START INPUT

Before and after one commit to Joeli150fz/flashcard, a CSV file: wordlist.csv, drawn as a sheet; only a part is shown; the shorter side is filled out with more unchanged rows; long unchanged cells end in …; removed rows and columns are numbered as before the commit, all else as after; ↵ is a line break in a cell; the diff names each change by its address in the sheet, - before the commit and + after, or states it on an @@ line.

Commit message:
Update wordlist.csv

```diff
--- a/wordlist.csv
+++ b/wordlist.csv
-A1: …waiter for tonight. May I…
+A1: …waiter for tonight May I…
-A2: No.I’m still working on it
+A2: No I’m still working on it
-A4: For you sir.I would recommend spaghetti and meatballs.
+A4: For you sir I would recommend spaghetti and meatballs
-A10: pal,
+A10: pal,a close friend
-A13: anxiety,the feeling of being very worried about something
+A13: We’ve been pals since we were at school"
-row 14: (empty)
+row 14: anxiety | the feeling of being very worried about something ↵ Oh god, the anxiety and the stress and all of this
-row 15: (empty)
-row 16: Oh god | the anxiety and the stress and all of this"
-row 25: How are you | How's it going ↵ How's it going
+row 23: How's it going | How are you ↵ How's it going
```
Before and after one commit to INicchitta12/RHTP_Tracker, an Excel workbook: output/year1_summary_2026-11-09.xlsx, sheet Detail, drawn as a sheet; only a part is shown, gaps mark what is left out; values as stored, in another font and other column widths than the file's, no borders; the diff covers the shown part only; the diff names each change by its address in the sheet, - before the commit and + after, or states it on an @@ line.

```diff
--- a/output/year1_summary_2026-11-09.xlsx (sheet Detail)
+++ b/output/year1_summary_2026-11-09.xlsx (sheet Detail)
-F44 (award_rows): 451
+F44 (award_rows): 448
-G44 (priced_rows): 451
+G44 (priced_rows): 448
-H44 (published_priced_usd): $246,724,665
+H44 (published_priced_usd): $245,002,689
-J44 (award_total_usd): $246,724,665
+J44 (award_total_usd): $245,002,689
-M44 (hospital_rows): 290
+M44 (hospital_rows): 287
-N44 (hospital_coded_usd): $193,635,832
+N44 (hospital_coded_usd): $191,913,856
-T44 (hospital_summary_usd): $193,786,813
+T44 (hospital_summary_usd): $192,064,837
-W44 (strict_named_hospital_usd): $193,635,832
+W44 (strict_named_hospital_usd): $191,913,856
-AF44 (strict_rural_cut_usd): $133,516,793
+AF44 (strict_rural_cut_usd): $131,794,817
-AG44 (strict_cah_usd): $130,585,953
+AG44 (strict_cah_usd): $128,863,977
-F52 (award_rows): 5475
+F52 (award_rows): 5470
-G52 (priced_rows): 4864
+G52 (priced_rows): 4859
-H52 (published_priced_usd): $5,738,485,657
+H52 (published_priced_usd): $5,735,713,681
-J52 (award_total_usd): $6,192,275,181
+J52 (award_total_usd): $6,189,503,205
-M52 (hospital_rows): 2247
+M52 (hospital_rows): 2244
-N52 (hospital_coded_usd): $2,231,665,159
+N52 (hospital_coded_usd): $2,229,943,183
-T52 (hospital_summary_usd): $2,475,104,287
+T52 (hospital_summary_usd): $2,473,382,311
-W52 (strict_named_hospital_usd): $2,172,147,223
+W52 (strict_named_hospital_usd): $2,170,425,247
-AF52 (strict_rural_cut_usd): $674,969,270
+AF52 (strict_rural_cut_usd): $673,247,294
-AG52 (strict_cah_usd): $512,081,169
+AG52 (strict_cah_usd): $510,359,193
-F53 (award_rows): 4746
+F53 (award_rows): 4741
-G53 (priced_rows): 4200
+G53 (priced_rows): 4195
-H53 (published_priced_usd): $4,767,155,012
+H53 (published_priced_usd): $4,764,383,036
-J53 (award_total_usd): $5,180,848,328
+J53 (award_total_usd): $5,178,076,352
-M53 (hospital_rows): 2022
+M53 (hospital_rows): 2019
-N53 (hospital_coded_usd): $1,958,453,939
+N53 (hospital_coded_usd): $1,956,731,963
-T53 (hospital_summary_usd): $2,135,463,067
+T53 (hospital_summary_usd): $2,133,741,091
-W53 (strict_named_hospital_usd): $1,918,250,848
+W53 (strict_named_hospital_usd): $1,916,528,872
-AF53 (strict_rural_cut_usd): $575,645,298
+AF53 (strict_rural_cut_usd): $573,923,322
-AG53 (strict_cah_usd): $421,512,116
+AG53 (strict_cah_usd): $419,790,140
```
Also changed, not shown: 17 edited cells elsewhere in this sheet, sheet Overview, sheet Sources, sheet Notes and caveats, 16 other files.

END INPUT

▸ EXERCISE BRIEF: Out of the material above, select every line that holds the string "sheet".

▸ YOUR RESPONSE:
Before and after one commit to Joeli150fz/flashcard, a CSV file: wordlist.csv, drawn as a sheet; only a part is shown; the shorter side is filled out with more unchanged rows; long unchanged cells end in …; removed rows and columns are numbered as before the commit, all else as after; ↵ is a line break in a cell; the diff names each change by its address in the sheet, - before the commit and + after, or states it on an @@ line.
Before and after one commit to INicchitta12/RHTP_Tracker, an Excel workbook: output/year1_summary_2026-11-09.xlsx, sheet Detail, drawn as a sheet; only a part is shown, gaps mark what is left out; values as stored, in another font and other column widths than the file's, no borders; the diff covers the shown part only; the diff names each change by its address in the sheet, - before the commit and + after, or states it on an @@ line.
--- a/output/year1_summary_2026-11-09.xlsx (sheet Detail)
+++ b/output/year1_summary_2026-11-09.xlsx (sheet Detail)
Also changed, not shown: 17 edited cells elsewhere in this sheet, sheet Overview, sheet Sources, sheet Notes and caveats, 16 other files.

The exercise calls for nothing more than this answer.